We explore the effective UV-optical albedos of a variety of types of broad emission line clouds, as well as their possible effects on the observed spectra of active galactic nuclei (AGNs). An important albedo source in moderately ionized ionization-bounded clouds is that which is due to neutral hydrogen: Rayleigh scattering of continuum photons off the extreme damping wings of Lyα. The photons resulting from this scattering mechanism may contribute significantly to the Lyα emission line, especially in the very broad wings. In addition, line photons emitted near 1200 Å (e.g., N V λ1240) that stream toward the neutral portion of the cloud may be reflected off this Rayleigh scattering mirror, so that they preferentially escape from the illuminated face. Inclusion of this effect can alter predicted emission-line strengths and profiles. In more highly ionized ionization-bounded clouds, Thomson scattering dominates the UV-optical albedo, but this albedo is lessened by the hydrogen gas opacity; these clouds are most reflective on the long-wavelength side of the hydrogen recombination edges. This feature may then alter the shapes of the spectral regions near the recombination edges, e.g., the Balmer jump. We illustrate the effects of gas density and line broadening on the effective albedo. We also discuss the reflection effects of the accretion disk and the "dusty torus.'' The accretion disk is an effective reflector of UV-optical photons, whether by electron or Rayleigh scattering, and it is possible that we observe a significant fraction of this light from the AGNs in reflection. This effect can alter the emission-line profiles and even destroy emission at the Lyman jump emitted by broad-line clouds. Finally, we discuss the possibility that continuum reflection from broad-line clouds is at least in part responsible for the polarized broad absorption line troughs.
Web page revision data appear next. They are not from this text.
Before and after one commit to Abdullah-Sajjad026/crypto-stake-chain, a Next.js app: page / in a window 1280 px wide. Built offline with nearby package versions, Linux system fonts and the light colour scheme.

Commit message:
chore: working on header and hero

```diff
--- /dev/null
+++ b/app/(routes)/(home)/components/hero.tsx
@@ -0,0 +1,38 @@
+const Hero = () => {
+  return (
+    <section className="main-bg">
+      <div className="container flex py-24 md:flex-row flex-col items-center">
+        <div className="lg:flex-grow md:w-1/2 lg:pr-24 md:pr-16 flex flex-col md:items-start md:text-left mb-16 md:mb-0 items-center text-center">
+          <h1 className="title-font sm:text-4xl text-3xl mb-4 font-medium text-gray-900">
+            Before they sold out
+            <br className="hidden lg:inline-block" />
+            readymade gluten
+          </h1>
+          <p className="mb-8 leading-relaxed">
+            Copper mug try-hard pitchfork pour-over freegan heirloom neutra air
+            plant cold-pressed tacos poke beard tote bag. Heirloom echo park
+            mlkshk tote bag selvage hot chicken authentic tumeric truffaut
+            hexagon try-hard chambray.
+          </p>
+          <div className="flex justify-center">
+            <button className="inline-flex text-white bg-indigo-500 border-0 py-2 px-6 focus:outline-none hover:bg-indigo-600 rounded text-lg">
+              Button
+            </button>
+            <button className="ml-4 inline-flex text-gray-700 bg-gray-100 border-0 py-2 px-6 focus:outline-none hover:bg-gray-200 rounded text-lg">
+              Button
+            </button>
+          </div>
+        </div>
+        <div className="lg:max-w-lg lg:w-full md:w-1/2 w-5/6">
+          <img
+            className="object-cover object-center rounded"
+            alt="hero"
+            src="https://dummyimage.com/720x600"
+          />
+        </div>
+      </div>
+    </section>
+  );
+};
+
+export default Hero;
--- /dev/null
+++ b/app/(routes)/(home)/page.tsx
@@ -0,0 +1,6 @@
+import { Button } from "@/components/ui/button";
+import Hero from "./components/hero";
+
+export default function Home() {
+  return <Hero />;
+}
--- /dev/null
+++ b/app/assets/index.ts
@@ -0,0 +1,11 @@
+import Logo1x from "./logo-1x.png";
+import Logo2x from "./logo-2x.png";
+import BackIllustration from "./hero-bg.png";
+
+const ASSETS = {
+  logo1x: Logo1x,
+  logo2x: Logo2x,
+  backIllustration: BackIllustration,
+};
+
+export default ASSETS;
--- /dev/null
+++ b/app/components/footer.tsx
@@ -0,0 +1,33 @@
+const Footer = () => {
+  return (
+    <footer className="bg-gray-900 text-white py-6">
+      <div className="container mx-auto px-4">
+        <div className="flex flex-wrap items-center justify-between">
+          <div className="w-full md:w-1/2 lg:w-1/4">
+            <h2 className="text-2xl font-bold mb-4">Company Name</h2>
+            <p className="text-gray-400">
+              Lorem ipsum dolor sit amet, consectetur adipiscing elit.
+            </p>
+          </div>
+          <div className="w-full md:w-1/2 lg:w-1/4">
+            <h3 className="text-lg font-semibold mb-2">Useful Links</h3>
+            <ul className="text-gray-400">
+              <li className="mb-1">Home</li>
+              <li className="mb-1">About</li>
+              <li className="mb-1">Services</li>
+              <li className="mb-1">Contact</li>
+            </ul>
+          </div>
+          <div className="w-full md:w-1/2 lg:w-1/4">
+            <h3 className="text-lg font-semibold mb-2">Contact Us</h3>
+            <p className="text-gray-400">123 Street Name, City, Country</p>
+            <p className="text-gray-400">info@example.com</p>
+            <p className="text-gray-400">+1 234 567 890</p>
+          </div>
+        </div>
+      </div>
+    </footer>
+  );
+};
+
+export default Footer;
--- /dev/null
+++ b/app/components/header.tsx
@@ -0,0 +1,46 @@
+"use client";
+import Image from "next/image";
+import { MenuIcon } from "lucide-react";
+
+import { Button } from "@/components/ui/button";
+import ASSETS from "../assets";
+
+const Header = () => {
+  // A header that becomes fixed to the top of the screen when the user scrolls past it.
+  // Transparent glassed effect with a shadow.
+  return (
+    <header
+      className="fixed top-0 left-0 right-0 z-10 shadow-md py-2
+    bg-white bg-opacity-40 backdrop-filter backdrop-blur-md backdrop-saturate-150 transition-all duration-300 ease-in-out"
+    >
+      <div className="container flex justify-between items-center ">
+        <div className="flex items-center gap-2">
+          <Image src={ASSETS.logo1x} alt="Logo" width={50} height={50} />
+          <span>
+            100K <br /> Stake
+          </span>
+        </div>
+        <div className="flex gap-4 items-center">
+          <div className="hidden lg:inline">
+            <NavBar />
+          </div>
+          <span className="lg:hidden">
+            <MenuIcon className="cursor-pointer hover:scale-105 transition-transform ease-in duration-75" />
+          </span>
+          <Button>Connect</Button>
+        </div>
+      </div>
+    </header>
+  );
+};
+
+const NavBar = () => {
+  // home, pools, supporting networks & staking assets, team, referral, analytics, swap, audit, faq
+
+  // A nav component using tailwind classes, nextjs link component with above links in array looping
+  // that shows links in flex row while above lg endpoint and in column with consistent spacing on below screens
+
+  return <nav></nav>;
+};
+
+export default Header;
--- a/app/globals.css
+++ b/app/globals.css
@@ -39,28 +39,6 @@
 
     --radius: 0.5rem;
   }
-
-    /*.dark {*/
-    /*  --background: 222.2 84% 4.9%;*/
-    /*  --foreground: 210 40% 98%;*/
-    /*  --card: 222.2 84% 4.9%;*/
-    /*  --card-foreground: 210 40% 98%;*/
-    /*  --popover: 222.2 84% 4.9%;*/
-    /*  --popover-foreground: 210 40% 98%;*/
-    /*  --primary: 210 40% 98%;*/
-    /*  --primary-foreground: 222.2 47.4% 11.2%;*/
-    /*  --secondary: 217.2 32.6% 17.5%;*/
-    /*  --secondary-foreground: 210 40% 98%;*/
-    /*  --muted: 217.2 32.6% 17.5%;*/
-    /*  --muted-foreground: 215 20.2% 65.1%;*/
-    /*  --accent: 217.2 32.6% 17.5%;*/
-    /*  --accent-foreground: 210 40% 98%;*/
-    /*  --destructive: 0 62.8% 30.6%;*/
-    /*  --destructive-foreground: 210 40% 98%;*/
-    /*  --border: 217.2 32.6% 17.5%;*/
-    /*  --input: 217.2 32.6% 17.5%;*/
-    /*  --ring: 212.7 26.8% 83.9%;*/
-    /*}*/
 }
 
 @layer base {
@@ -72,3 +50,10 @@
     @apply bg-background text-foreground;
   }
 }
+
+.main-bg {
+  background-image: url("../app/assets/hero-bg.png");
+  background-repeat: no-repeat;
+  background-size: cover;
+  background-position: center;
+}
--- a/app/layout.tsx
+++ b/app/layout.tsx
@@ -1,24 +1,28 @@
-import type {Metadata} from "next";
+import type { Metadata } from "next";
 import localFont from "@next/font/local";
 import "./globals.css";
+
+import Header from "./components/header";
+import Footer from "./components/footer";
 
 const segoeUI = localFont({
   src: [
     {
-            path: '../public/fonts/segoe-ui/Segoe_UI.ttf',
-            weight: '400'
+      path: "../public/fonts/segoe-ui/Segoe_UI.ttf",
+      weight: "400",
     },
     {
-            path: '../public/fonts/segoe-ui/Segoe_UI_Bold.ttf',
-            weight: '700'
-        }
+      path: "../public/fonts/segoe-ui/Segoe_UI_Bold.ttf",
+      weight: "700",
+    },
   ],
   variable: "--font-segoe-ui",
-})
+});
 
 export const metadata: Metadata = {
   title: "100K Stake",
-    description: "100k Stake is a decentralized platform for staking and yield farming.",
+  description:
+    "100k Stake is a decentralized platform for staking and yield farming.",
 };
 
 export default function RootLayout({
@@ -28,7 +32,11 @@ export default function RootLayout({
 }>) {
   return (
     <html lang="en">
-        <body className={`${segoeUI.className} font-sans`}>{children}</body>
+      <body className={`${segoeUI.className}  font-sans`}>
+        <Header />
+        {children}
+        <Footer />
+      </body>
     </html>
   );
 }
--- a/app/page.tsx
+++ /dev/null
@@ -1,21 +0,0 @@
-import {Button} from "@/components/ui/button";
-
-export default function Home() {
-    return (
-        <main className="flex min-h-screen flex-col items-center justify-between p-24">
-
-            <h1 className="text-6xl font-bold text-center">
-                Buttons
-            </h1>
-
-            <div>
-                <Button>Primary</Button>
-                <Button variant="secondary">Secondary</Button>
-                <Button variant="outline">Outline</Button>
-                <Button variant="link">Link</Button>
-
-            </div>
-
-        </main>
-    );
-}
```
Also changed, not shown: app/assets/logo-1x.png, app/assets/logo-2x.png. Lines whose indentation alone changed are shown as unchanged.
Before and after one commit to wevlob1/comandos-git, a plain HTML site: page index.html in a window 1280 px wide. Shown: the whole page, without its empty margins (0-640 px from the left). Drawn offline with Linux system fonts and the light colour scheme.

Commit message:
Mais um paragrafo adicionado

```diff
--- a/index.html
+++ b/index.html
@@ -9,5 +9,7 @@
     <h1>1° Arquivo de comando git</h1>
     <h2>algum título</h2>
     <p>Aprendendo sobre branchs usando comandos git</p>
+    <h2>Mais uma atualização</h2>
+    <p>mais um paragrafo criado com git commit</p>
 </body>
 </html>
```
Digital Object Identifier (DOI)
Korista, Kirk and Ferland, Gary J., "The Ultraviolet-Optical Albedo of Broad Emission Line Clouds" (1998). Physics and Astronomy Faculty Publications. 119.